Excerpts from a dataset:

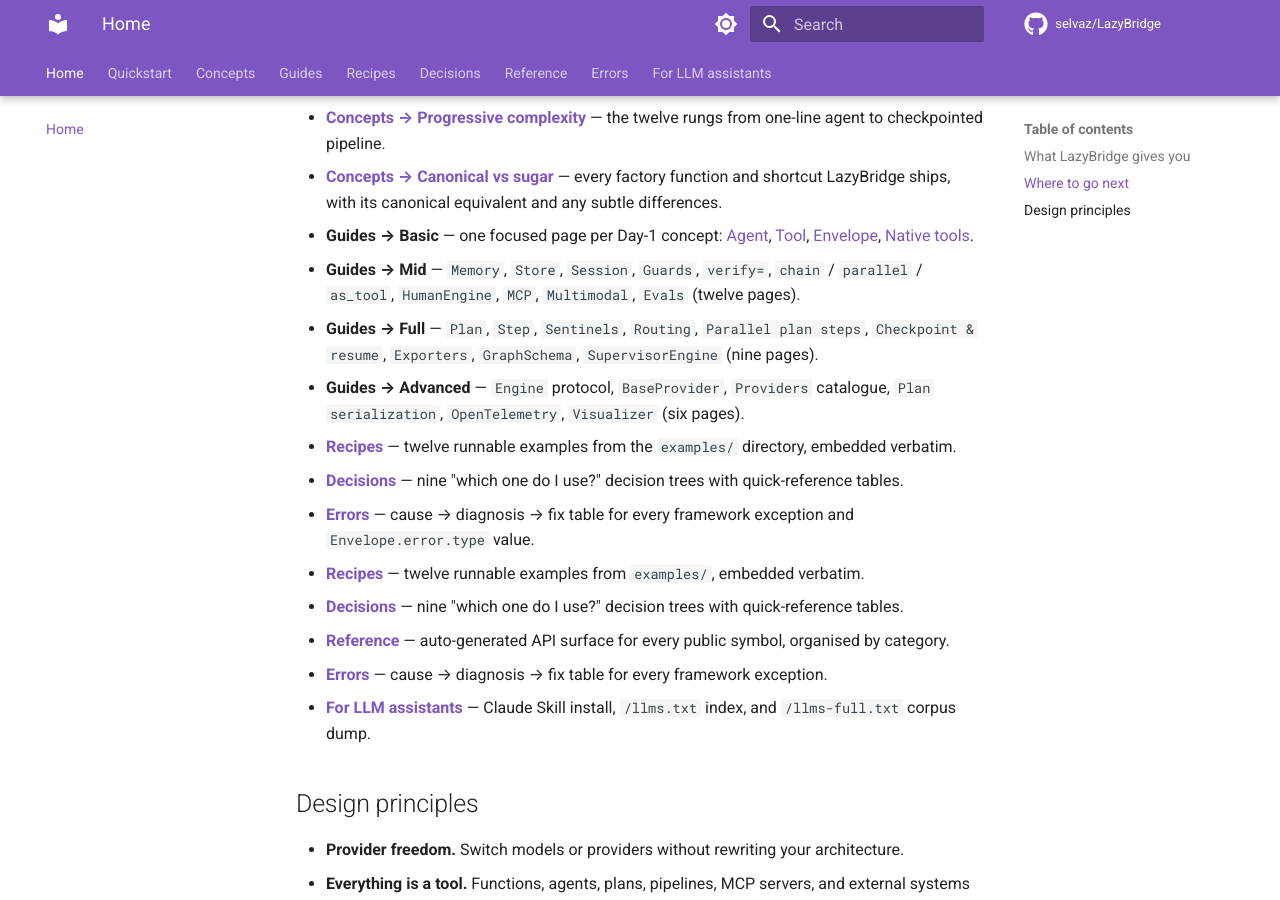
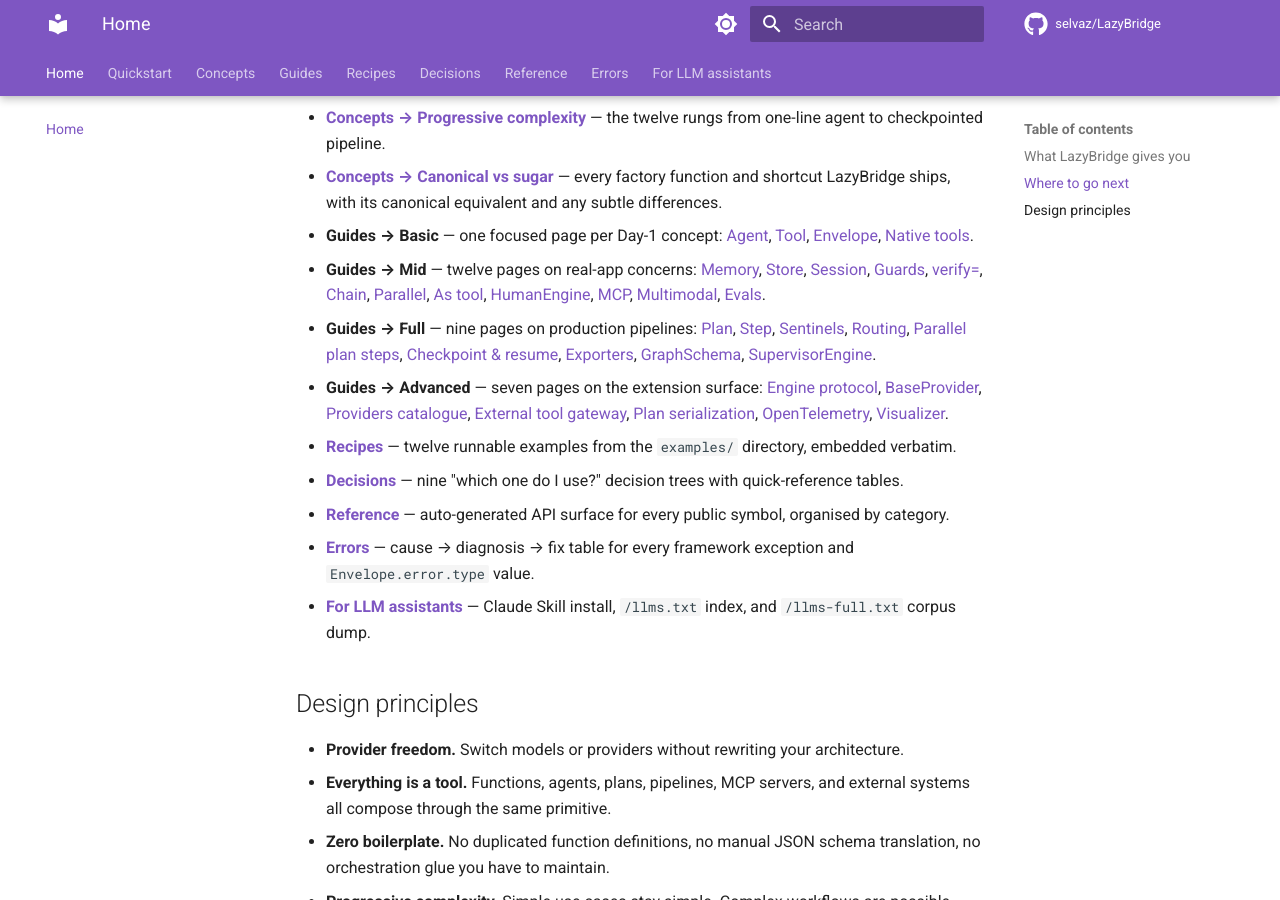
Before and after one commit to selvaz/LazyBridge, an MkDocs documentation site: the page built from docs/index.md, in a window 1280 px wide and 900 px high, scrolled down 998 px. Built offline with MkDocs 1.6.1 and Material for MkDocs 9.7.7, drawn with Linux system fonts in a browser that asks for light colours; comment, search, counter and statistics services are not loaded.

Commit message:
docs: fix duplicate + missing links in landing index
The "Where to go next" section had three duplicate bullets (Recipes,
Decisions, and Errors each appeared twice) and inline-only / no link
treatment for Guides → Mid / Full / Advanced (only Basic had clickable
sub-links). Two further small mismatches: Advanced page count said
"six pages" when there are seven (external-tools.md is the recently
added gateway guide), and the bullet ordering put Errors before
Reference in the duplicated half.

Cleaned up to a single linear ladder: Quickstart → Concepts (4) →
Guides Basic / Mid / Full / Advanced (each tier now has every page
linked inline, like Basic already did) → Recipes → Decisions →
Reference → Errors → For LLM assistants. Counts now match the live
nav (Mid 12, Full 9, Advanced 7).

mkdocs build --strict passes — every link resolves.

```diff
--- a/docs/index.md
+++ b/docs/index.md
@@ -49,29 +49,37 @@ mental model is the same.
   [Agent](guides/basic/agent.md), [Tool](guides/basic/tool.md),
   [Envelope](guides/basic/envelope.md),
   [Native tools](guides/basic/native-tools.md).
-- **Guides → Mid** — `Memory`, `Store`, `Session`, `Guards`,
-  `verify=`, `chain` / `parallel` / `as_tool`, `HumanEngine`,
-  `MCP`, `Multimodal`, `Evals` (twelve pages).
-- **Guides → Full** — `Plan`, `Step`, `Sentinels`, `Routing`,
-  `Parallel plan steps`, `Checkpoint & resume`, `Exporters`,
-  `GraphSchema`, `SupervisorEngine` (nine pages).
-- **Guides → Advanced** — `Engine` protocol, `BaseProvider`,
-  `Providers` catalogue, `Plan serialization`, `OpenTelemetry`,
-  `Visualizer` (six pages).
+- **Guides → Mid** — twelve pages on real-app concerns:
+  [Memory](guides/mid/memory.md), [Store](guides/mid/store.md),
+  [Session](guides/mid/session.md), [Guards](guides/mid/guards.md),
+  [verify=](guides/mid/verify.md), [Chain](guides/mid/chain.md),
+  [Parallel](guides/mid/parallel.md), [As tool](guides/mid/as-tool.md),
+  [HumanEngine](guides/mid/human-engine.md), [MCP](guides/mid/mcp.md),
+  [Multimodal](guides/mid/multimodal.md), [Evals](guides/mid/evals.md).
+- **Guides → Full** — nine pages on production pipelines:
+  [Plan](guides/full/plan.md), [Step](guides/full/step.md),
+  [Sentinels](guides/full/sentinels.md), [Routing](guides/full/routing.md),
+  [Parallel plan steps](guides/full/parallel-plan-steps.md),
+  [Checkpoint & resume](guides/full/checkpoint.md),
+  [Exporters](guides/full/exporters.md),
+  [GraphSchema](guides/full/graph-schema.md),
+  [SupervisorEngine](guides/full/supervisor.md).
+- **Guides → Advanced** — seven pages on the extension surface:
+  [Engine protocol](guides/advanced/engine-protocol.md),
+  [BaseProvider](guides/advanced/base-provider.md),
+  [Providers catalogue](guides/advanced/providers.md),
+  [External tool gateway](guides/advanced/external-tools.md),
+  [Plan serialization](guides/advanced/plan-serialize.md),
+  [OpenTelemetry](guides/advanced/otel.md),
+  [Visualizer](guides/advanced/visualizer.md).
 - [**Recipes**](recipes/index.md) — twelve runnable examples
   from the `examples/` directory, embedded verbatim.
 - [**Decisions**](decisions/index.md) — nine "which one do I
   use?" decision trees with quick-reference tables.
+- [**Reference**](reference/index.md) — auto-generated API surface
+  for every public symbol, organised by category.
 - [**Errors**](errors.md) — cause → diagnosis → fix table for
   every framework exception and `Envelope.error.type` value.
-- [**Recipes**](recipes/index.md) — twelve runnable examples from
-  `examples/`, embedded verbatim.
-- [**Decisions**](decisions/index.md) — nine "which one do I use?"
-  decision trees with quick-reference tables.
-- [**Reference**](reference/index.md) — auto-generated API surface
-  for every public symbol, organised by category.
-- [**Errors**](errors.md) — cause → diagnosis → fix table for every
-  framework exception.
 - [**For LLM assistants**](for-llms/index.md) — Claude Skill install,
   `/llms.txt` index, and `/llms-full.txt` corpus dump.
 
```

• What is needed:
The answer should contain nothing but the lines from the top of the data above through the line containing "nav (Mid 12, Full 9, Advanced 7).", copied exactly, with no images.

• Answer to the exercise:
Before and after one commit to selvaz/LazyBridge, an MkDocs documentation site: the page built from docs/index.md, in a window 1280 px wide and 900 px high, scrolled down 998 px. Built offline with MkDocs 1.6.1 and Material for MkDocs 9.7.7, drawn with Linux system fonts in a browser that asks for light colours; comment, search, counter and statistics services are not loaded.

Commit message:
docs: fix duplicate + missing links in landing index
The "Where to go next" section had three duplicate bullets (Recipes,
Decisions, and Errors each appeared twice) and inline-only / no link
treatment for Guides → Mid / Full / Advanced (only Basic had clickable
sub-links). Two further small mismatches: Advanced page count said
"six pages" when there are seven (external-tools.md is the recently
added gateway guide), and the bullet ordering put Errors before
Reference in the duplicated half.

Cleaned up to a single linear ladder: Quickstart → Concepts (4) →
Guides Basic / Mid / Full / Advanced (each tier now has every page
linked inline, like Basic already did) → Recipes → Decisions →
Reference → Errors → For LLM assistants. Counts now match the live
nav (Mid 12, Full 9, Advanced 7).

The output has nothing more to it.